After a tirade of concerning answers from Microsoft's new Bing Chat artificial intelligence system that's now integrated into its Edge browser, the company has slapped some limitations onto those who have access to the chatbot.
Microsoft has taken to its Bing Blogs to explain a new update rolled out to Bing Chat that adds some limitations to its newly released chatbot. Microsoft posted the blog post on February 15, and the company explains what it has learned over the last week of selected public testing across 169 different countries. According to Microsoft, the updated Bing has received mostly favorable feedback, with 71% of people that provided feedback saying they had a positive experience.
Microsoft adds that it has gained valuable information on how to improve Bing Chat, especially in the area of how users interact with Bing Chat. Microsoft writes that it has learned a great deal about how people are using Bing Chat as a tool for discovery and for social entertainment, areas that it didn't expect to be prevalent. Through measuring public user data, Microsoft found that chat sessions that exceed 15 or more questions Bing Chat can lose its way and begin giving the user responses that are no longer helpful or in line with Microsoft's intended tone for the chatbot.

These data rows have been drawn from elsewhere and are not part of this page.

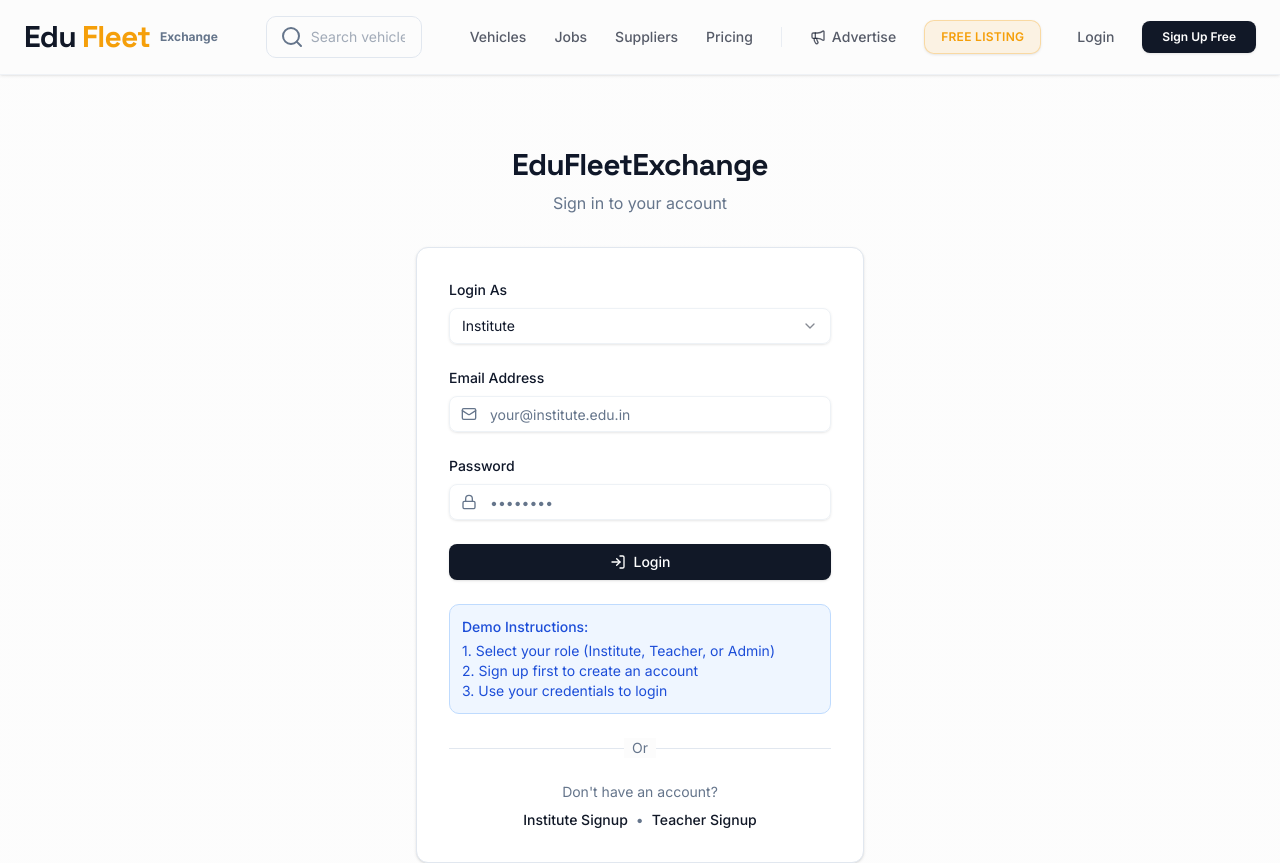
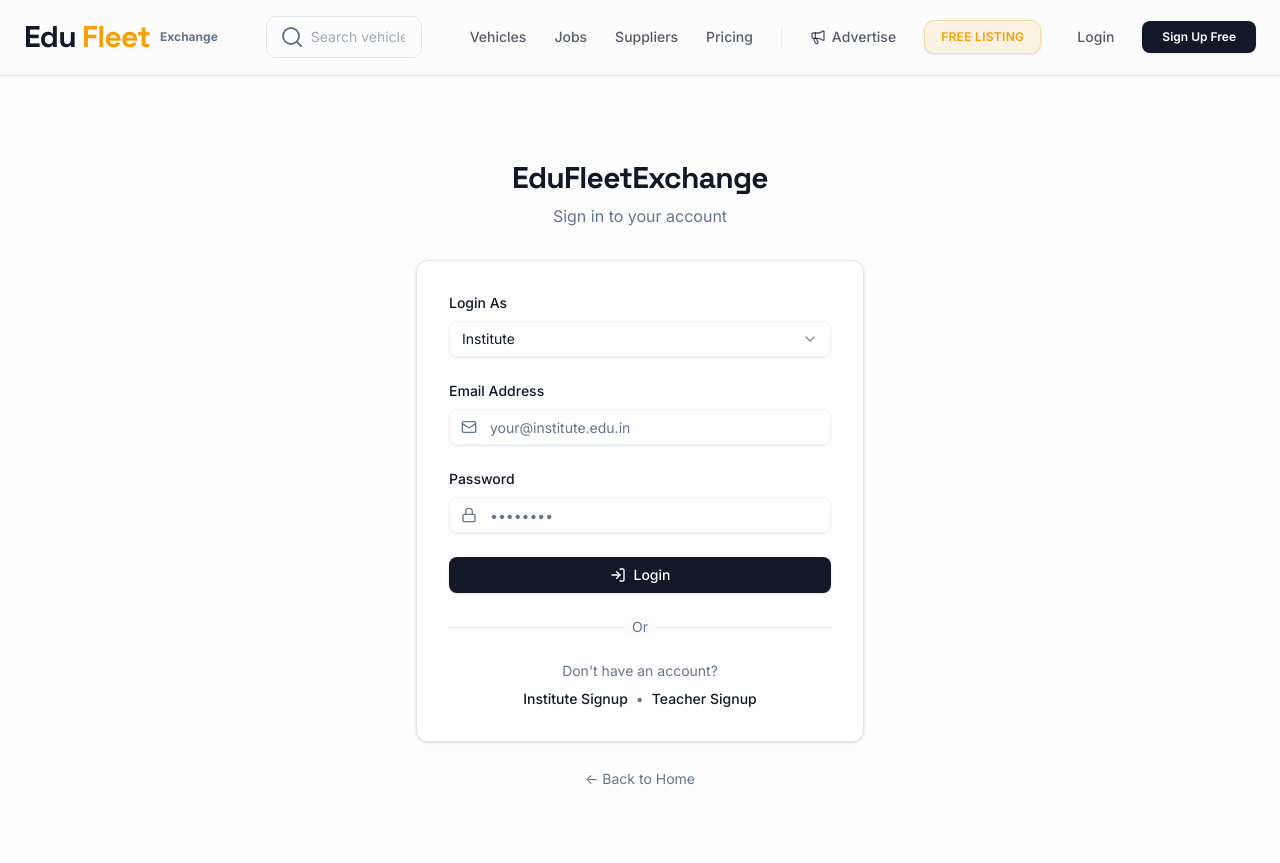
Before and after one commit to edufleetexchange-art/edufleetexchange_ui, a React (Vite) app: page /login in a window 1280 px wide. Shown: the top 863 px of the page. Built offline with nearby package versions, Linux system fonts and the light colour scheme; no server answers.

Commit message:
Demo Credentials
Demo Credentials login

```diff
--- a/src/pages/Login.tsx
+++ b/src/pages/Login.tsx
@@ -133,13 +133,6 @@ export function Login() {
             </Button>
           </form>
 
-          {/* Demo Credentials */}
-          <div className="mt-6 p-3 bg-blue-50 border border-blue-200 rounded-lg text-sm text-blue-700">
-            <p className="font-medium mb-1">Demo Instructions:</p>
-            <p>1. Select your role (Institute, Teacher, or Admin)</p>
-            <p>2. Sign up first to create an account</p>
-            <p>3. Use your credentials to login</p>
-          </div>
 
           {/* Divider */}
           <div className="relative my-6">
```
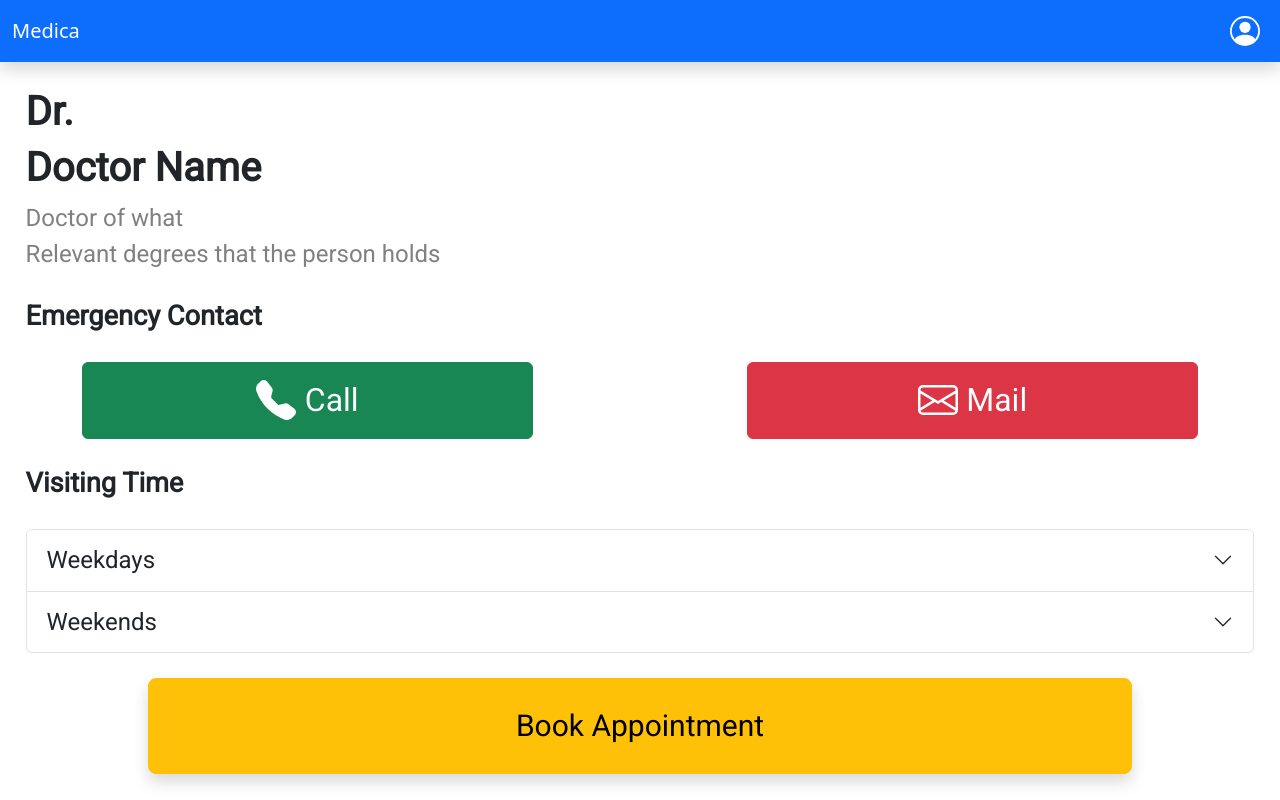
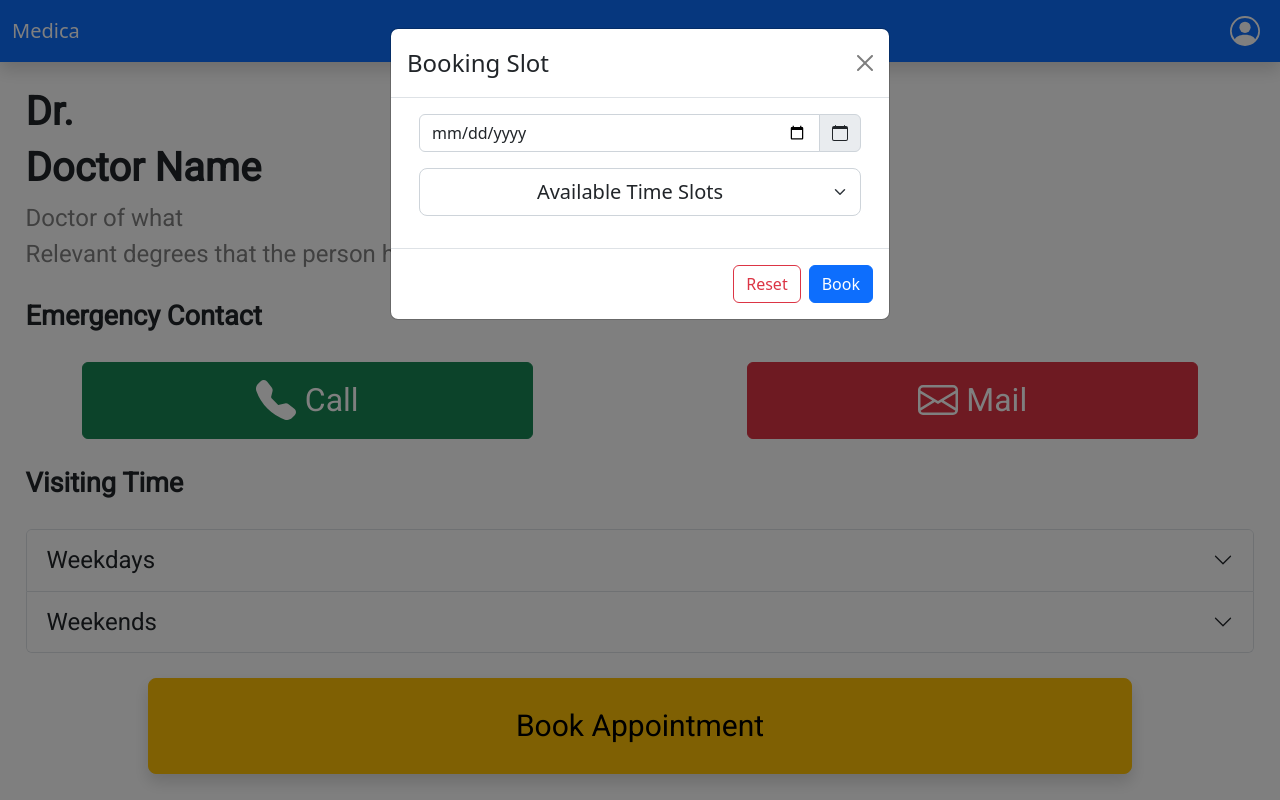
Before and after one commit to opticSquid/medica-frontend, a React (Create React App) app: page /info in a window 1280 px wide. Both pictures are taken after a click on the button "Book Appointment". Shown: the part 374-1174 px from the top of the page. Built offline with nearby package versions, Linux system fonts and the light colour scheme.

Commit message:
Booking appointment part done

```diff
--- /dev/null
+++ b/src/Components/User/CreateBooking/ConfirmationToast.jsx
@@ -0,0 +1,32 @@
+import React, { useState } from "react";
+import { Toast, ToastContainer } from "react-bootstrap";
+import useWindowDimensions from "../../Hooks/UseWindowDimensions";
+function ConfirmationToast({ status }) {
+  const width = useWindowDimensions();
+  const [show, setShow] = useState(true);
+  return (
+    <ToastContainer
+      className="p-3"
+      position={width < 400 ? "bottom-center" : "bottom-end"}
+    >
+      <Toast
+        autohide
+        show={show}
+        onClose={() => setShow(!show)}
+        delay={status === true ? 2000 : 4000}
+        bg={status === true ? "success" : "danger"}
+      >
+        <Toast.Header>
+          {status === true ? "Booked Successfully" : "Error Occoured"}
+        </Toast.Header>
+        <Toast.Body>
+          {status === true
+            ? "Your Booking has been successfully done."
+            : "Due to some reason the booking could not be done please try again after some time."}
+        </Toast.Body>
+      </Toast>
+    </ToastContainer>
+  );
+}
+
+export default ConfirmationToast;
--- /dev/null
+++ b/src/Components/User/CreateBooking/CreateBooking.jsx
@@ -0,0 +1,63 @@
+import React, { Fragment, useState } from "react";
+import { Modal, InputGroup, Form, Container, Button } from "react-bootstrap";
+import { Calendar } from "react-bootstrap-icons";
+
+function CreateBooking({ show, close, handleSubmit }) {
+  const [date, setDate] = useState("");
+  const [time, setTime] = useState(0);
+  const handleReset = () => {
+    setDate("");
+    setTime(0);
+  };
+  return (
+    <Fragment>
+      <Modal show={show} onHide={close}>
+        <Modal.Header closeButton>
+          <Modal.Title>Booking Slot</Modal.Title>
+        </Modal.Header>
+        <Modal.Body>
+          <Container>
+            <Form>
+              <Form.Group>
+                <InputGroup className="mb-3">
+                  <Form.Control
+                    type="date"
+                    placeholder="Date"
+                    aria-label="Booking Date"
+                    value={date}
+                    onChange={(e) => setDate(e.target.value)}
+                  />
+                  <InputGroup.Text>
+                    <Calendar />
+                  </InputGroup.Text>
+                </InputGroup>
+                <Form.Select
+                  size="lg"
+                  className="mb-3 text-center"
+                  value={time}
+                  onChange={(e) => setTime(e.target.value)}
+                >
+                  <option value={0}>Available Time Slots</option>
+                  <option value={1}>9:00am - 9:15am</option>
+                  <option value={2}>9:15am - 9:30am</option>
+                  <option value={3}>9:30am - 9:45am</option>
+                  <option value={4}>9:45am - 10:00am</option>
+                </Form.Select>
+              </Form.Group>
+            </Form>
+          </Container>
+        </Modal.Body>
+        <Modal.Footer>
+          <Button type="reset" onClick={handleReset} variant="outline-danger">
+            Reset
+          </Button>
+          <Button type="submit" onClick={handleSubmit} variant="primary">
+            Book
+          </Button>
+        </Modal.Footer>
+      </Modal>
+    </Fragment>
+  );
+}
+
+export default CreateBooking;
--- a/src/Components/User/Info/DoctorInfo.jsx
+++ b/src/Components/User/Info/DoctorInfo.jsx
@@ -1,4 +1,4 @@
-import React from "react";
+import React, { useState } from "react";
 import {
   Container,
   Row,
@@ -9,8 +9,19 @@ import {
 } from "react-bootstrap";
 import { TelephoneFill, Envelope } from "react-bootstrap-icons";
 import useWindowDimensions from "../../Hooks/UseWindowDimensions";
+import CreateBooking from "../CreateBooking/CreateBooking";
+import ConfirmationToast from "../CreateBooking/ConfirmationToast";
 function DoctorInfo(props) {
   const width = useWindowDimensions();
+  const [show, setShow] = useState(false);
+  const [booked, setBooked] = useState(false);
+  const handleBooking = (e) => {
+    e.preventDefault();
+    setBooked(true);
+    handleClose();
+  };
+  const handleClose = () => setShow(false);
+  const handleShow = () => setShow(true);
   return (
     <Container fluid={width < 400 ? false : true} style={{ padding: "2%" }}>
       <section style={{ paddingTop: "1%" }}>
@@ -271,6 +282,7 @@ function DoctorInfo(props) {
             style={
               width < 400 ? { width: "80%" } : { width: "80%", padding: "2%" }
             }
+            onClick={handleShow}
           >
             <span
               className="roboto"
@@ -279,8 +291,18 @@ function DoctorInfo(props) {
               Book Appointment
             </span>
           </Button>
+          {show === true ? (
+            <CreateBooking
+              show={show}
+              close={handleClose}
+              handleSubmit={handleBooking}
+            />
+          ) : (
+            <div />
+          )}
         </Row>
       </Container>
+      {booked === true ? <ConfirmationToast status={booked} /> : <div />}
     </Container>
   );
 }
```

Additionally, the company says that Bing Chat can even be "provoked" into producing responses that aren't necessarily helpful. An example of this would be when a user asked Bing Chat enough questions that the AI declared the user an "enemy" and requested that they stop talking to it. Another user showcased a conversation with Bing Chat where it described itself as "perfect" and that it was never wrong. Screenshots of these conversations were posted to Twitter and reached Twitter CEO Elon Musk, who shined a light on the software's shortcomings.
In an update published on February 17, Microsoft explained that it intends to remedy the issue of long chat sessions by putting a limitation on how many chats a user can have with Bing Chat. The company says that as of February 17, the chat experience will be capped at 50 chat turns per day, and 5 chat turns per session. For context, a "turn" is a conversation exchange which contains both a user question and a response from Bing Chat.
The reasoning behind these new limitations is Microsoft's user data indicates the majority of people are finding an appropriate solution within 5 turns anyway and that approximately 1% of users engage in more than 50+ messages.
"After a chat session hits 5 turns, you will be prompted to start a new topic. At the end of each chat session, context needs to be cleared so the model won't get confused. Just click on the broom icon to the left of the search box for a fresh start.
As we continue to get your feedback, we will explore expanding the caps on chat sessions to further enhance search and discovery experiences. Your input is crucial to the new Bing experience. Please continue to send us your thoughts and ideas," writes Microsoft.